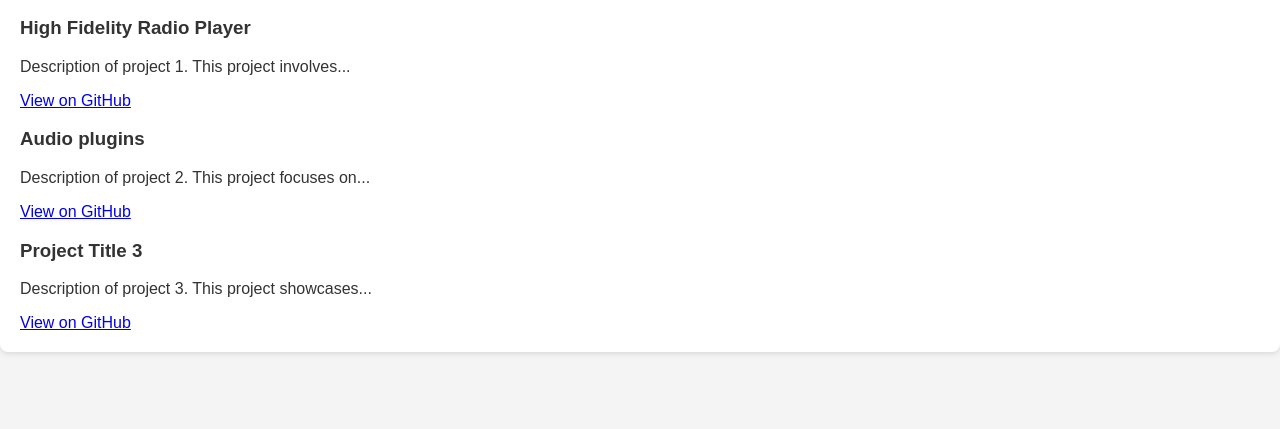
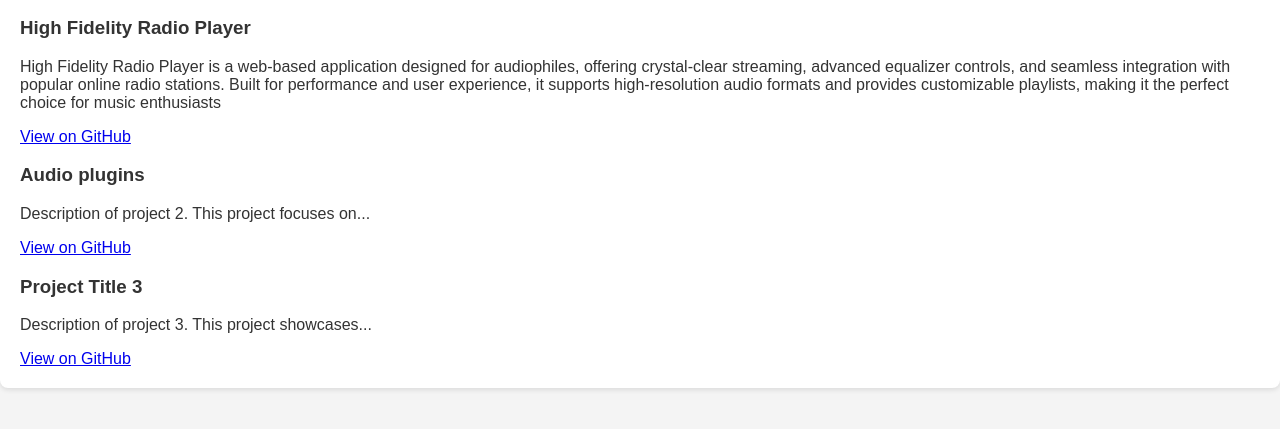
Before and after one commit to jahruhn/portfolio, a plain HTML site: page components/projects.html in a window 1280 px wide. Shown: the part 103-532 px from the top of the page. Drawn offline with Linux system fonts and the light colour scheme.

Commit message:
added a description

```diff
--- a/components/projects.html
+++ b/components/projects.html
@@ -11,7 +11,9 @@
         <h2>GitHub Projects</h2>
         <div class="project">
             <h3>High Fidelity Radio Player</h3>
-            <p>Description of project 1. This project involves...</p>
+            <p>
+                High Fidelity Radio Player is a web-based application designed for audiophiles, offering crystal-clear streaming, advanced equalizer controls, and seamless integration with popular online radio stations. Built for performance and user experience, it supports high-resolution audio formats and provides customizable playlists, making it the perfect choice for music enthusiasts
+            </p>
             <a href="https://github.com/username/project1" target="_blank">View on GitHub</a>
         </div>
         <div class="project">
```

• Task requirements:
Return from the data every line that holds "components".

• Finished exercise:
Before and after one commit to jahruhn/portfolio, a plain HTML site: page components/projects.html in a window 1280 px wide. Shown: the part 103-532 px from the top of the page. Drawn offline with Linux system fonts and the light colour scheme.
--- a/components/projects.html
+++ b/components/projects.html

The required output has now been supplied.